<<<<

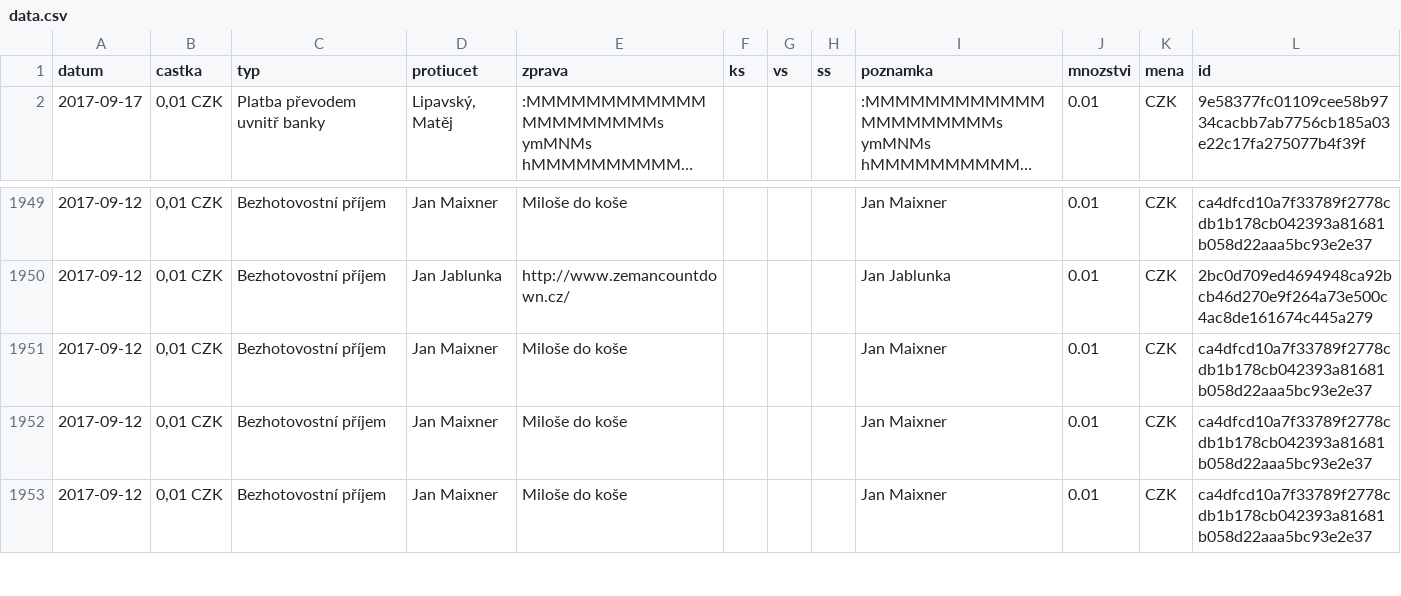
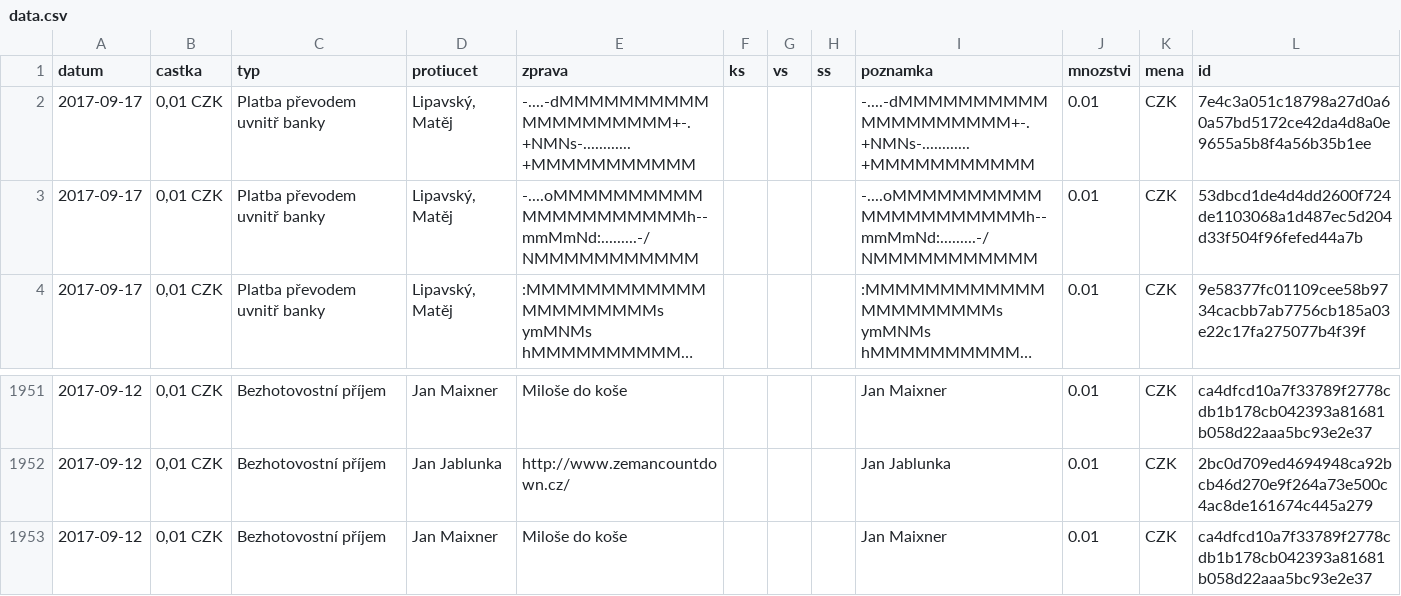
Before and after one commit to korczis/zeman-ucet, a CSV file: data/data.csv, drawn as a sheet; only a part is shown, gaps mark what is left out; long unchanged cells end in …; removed rows and columns are numbered as before the commit, all else as after; the diff names each change by its address in the sheet, - before the commit and + after, or states it on an @@ line.

```diff
--- a/data/data.csv
+++ b/data/data.csv
+row 2: 2017-09-17 | 0,01 CZK | Platba převodem uvnitř banky | Lipavský, Matěj | -....-dMMMMMMMMMMMMMMMMMMMM+-.+NMNs-............+MMMMMMMMMMM |  |  |  | -....-dMMMMMMMMMMMMMMMMMMMM+-.+NMNs-............+MMMMMMMMMMM | 0.01 | CZK | 7e4c3a051c18798a27d0a60a57bd5172ce42da4d8a0e9655a5b8f4a56b35b1ee
+row 3: 2017-09-17 | 0,01 CZK | Platba převodem uvnitř banky | Lipavský, Matěj | -....oMMMMMMMMMMMMMMMMMMMMMh--mmMmNd:.........-/NMMMMMMMMMMM |  |  |  | -....oMMMMMMMMMMMMMMMMMMMMMh--mmMmNd:.........-/NMMMMMMMMMMM | 0.01 | CZK | 53dbcd1de4d4dd2600f724de1103068a1d487ec5d204d33f504f96fefed44a7b
-row 1951: 2017-09-12 | 0,01 CZK | Bezhotovostní příjem | Jan Maixner | Miloše do koše |  |  |  | Jan Maixner | 0.01 | CZK | ca4dfcd10a7f33789f2778cdb1b178cb042393a81681b058d22aaa5bc93e2e37
-row 1952: 2017-09-12 | 0,01 CZK | Bezhotovostní příjem | Jan Maixner | Miloše do koše |  |  |  | Jan Maixner | 0.01 | CZK | ca4dfcd10a7f33789f2778cdb1b178cb042393a81681b058d22aaa5bc93e2e37
```
Also changed, not shown: 1 other file.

>>>>

**Exercise:**
Once you have found every line above holding the word "data", copy those lines.

**Problem solution:**
Before and after one commit to korczis/zeman-ucet, a CSV file: data/data.csv, drawn as a sheet; only a part is shown, gaps mark what is left out; long unchanged cells end in …; removed rows and columns are numbered as before the commit, all else as after; the diff names each change by its address in the sheet, - before the commit and + after, or states it on an @@ line.
--- a/data/data.csv
+++ b/data/data.csv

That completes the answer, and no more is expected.